It seems to me that the conversations we are having now with cooperatives about our project are more detailed and to the point than they were when we arrived. Of course, you will say, because you now know more about what you are doing. But in fact, I haven’t noticed that we present the project in any different manner, but more so that the cooperative members ask much more sophisticated and relevant questions now, as if it’s the fourth time we have been to see them, rather than the first. It’s as if the idea is in the air… Some of the details that have been discussed recently are absolutely key to the success of the work within any of the groups we hope to work with. Our intern Nils is creating a cost analysis template and many of the factors we have been researching for this were brought up in recent meetings, such as ‘how much electricity would the press use?’ ‘what could we sell the product for?’ ‘How long will a ceiling tile last?’ ‘Who would buy it?’. These conversations took place in our meetings today and yesterday in Cooperativa El Alamo and Reciclando Suenos, both very successful and active cooperatives working in the recycling business. Both groups have an incredible spirit and believe strongly that they are providing a service just as the garbage trucks are, so they see no reason why the trucking companies are paid huge sums of money and the cooperatives are paid nothing or small subsidies. Marcelo from Reciclando Suenos had a head on fight with the government about this at the recent conference we attended on recycling.
Reciclando Suenos is the first coop we have seen which has actually moved on to manufacturing from collecting, sorting and selling. They have an actual product – a painting sponge, the handle and backbone of which is made from recycled plastic. They chop, clean, dry and injection mould the plastic, and then assemble the parts, selling them for 1.10 pesos each to a local wholesaler. We were extremely impressed with their team, who were supported by weekly workshops run by local PhD anthropology students. After a long cold wait in a drafty warehouse full of bags of plastic, we were privileged to experience one of these workshops. It seemed to us to be a cross between a recovered workers assembly (although we have only heard about these) and a cooperative development workshop. Members were asked to discuss certain issues and topics, including a series of case studies, which led onto some incredible discussions such as ‘how should we distribute the benefits gained when someone is given an extra item by the neighbours such as a good pair of socks?’ Sebastian and Maria, who have been working with this cooperative for over three years, facilitated the discussions brilliantly.

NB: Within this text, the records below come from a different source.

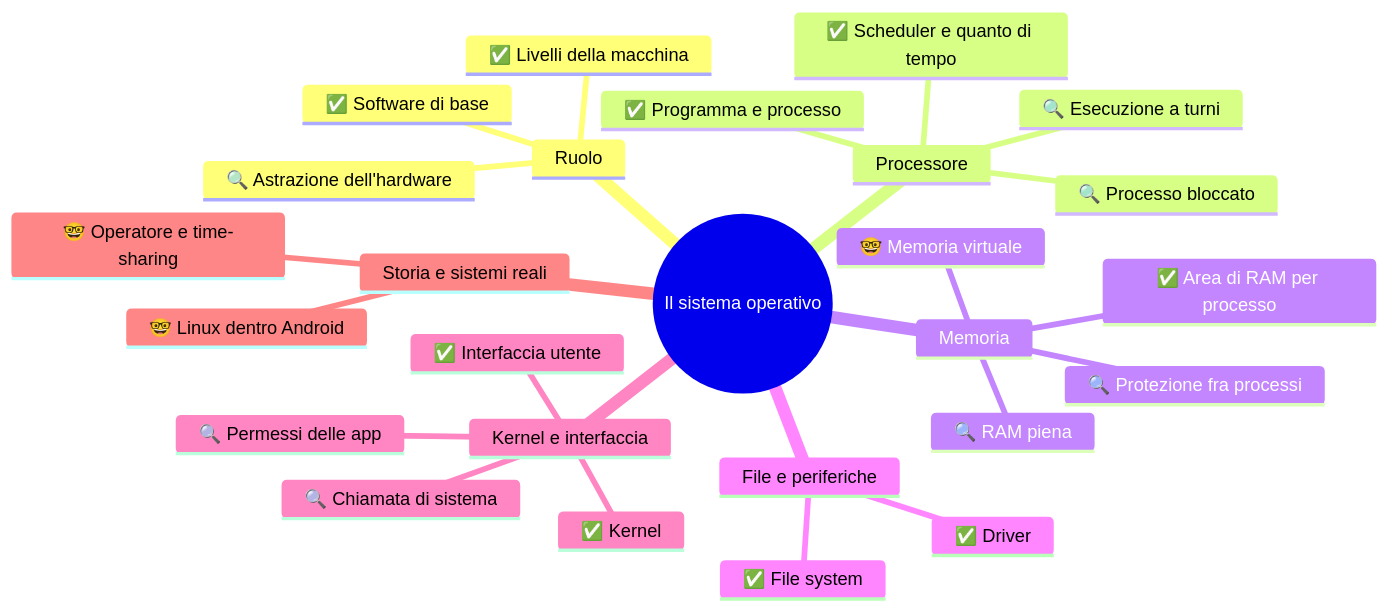
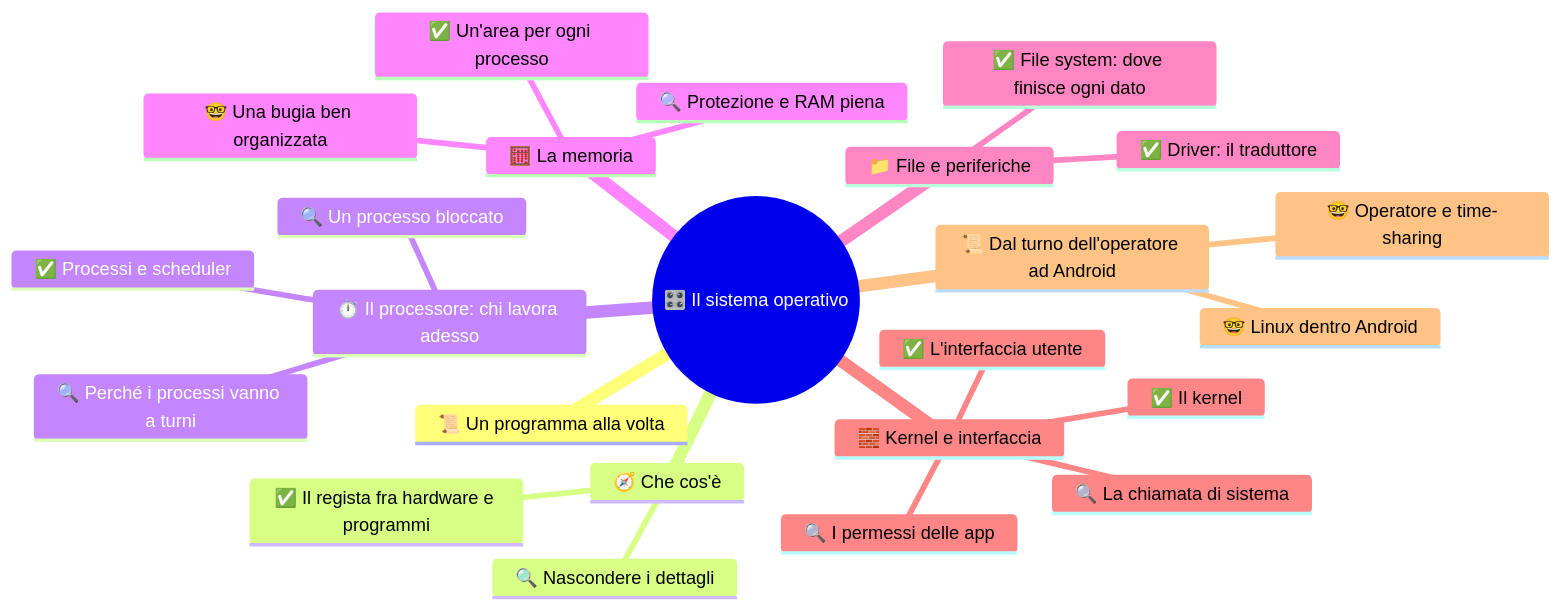
Before and after one commit to Neeqstock/dispense-caramuel: the diagram in 1CI - Informatica/2 NOV-DIC/Allegati/1ci-nov-dic-s1-il-sistema-operativo-mappa-html-1.mmd, drawn with Mermaid. The commit also changed 56 other files, not shown here.

```diff
--- a/1CI - Informatica/2 NOV-DIC/Allegati/1ci-nov-dic-s1-il-sistema-operativo-mappa-html-1.mmd
+++ b/1CI - Informatica/2 NOV-DIC/Allegati/1ci-nov-dic-s1-il-sistema-operativo-mappa-html-1.mmd
@@ -1,27 +1,25 @@
 mindmap
-  root((Il sistema operativo))
-    Ruolo
-      ✅ Software di base
-      ✅ Livelli della macchina
-      🔍 Astrazione dell'hardware
-    Processore
-      ✅ Programma e processo
-      ✅ Scheduler e quanto di tempo
-      🔍 Esecuzione a turni
-      🔍 Processo bloccato
-    Memoria
-      ✅ Area di RAM per processo
-      🔍 Protezione fra processi
-      🔍 RAM piena
-      🤓 Memoria virtuale
-    File e periferiche
-      ✅ File system
-      ✅ Driver
-    Kernel e interfaccia
-      ✅ Kernel
-      ✅ Interfaccia utente
-      🔍 Chiamata di sistema
-      🔍 Permessi delle app
-    Storia e sistemi reali
+  root((🎛️ Il sistema operativo))
+    📜 Un programma alla volta
+    🧭 Che cos'è
+      ✅ Il regista fra hardware e programmi
+      🔍 Nascondere i dettagli
+    ⏱️ Il processore: chi lavora adesso
+      ✅ Processi e scheduler
+      🔍 Perché i processi vanno a turni
+      🔍 Un processo bloccato
+    🧮 La memoria
+      ✅ Un'area per ogni processo
+      🔍 Protezione e RAM piena
+      🤓 Una bugia ben organizzata
+    📁 File e periferiche
+      ✅ File system: dove finisce ogni dato
+      ✅ Driver: il traduttore
+    🧱 Kernel e interfaccia
+      ✅ Il kernel
+      ✅ L'interfaccia utente
+      🔍 La chiamata di sistema
+      🔍 I permessi delle app
+    📜 Dal turno dell'operatore ad Android
       🤓 Operatore e time-sharing
       🤓 Linux dentro Android
```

Cooperativa El Alamo is to become one of the city’s Green points. We were shown around the future premises, currently damp and mosquito-ridden, and proudly told which room would be the sorting and which the compressing area. We were introduced to both groups by Gonzalo Roque of Avina foundation who took us to El Alamo today.